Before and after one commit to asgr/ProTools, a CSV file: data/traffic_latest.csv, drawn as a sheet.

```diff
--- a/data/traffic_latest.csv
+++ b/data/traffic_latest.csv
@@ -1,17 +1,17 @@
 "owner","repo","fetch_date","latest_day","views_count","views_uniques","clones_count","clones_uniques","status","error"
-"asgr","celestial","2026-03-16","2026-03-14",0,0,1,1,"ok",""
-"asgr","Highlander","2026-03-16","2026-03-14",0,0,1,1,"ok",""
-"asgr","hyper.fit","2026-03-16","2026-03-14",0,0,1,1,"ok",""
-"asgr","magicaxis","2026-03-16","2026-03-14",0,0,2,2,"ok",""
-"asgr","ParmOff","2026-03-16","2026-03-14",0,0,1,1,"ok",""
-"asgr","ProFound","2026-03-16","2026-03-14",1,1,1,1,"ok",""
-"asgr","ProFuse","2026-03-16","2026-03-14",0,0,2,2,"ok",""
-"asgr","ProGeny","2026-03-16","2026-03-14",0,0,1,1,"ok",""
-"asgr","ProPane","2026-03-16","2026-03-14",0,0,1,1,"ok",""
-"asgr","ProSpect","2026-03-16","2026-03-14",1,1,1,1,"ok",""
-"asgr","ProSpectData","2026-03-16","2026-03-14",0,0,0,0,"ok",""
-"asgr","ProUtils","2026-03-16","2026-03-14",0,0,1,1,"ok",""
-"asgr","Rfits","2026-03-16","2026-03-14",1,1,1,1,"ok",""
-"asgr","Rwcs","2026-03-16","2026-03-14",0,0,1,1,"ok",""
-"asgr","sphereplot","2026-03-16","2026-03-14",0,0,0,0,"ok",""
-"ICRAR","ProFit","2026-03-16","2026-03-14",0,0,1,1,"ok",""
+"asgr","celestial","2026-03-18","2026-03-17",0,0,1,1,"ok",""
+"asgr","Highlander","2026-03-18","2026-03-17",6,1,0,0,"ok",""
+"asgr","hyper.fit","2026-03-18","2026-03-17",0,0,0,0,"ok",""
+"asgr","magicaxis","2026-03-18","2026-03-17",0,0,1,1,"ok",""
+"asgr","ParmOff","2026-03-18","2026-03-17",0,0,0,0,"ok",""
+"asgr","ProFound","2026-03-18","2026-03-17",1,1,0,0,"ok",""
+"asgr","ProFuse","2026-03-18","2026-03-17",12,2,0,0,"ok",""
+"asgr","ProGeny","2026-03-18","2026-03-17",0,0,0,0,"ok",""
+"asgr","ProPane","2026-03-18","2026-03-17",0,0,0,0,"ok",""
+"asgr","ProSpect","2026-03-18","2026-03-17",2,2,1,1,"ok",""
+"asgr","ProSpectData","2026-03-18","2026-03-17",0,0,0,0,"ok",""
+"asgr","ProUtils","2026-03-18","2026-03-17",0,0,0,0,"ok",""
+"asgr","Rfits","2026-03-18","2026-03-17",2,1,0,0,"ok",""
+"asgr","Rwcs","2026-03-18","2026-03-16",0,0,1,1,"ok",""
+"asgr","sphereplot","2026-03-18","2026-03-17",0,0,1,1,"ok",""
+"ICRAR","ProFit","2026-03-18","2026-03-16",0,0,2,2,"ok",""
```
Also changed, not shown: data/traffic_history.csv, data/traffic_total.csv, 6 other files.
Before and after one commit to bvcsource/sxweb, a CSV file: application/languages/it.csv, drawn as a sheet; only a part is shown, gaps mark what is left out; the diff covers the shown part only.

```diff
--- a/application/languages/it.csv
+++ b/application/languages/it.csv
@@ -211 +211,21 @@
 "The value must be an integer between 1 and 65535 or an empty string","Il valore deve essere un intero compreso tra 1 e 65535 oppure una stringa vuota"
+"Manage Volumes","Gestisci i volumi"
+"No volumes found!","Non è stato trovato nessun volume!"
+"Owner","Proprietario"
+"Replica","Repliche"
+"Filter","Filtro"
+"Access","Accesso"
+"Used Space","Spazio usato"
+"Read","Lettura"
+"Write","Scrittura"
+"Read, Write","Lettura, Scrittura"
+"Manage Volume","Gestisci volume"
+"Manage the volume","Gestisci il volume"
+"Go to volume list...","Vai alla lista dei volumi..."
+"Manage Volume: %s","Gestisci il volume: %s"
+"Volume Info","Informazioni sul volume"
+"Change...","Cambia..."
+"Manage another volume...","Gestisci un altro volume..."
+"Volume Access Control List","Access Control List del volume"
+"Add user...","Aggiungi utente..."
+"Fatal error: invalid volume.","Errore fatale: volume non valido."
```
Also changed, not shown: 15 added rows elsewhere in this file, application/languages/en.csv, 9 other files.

◇ ◇ ◇

**Task to carry out**
Exactly how many lines in the listing above contain the string "drawn"? Give the number without comment.

**Reply to the task**
2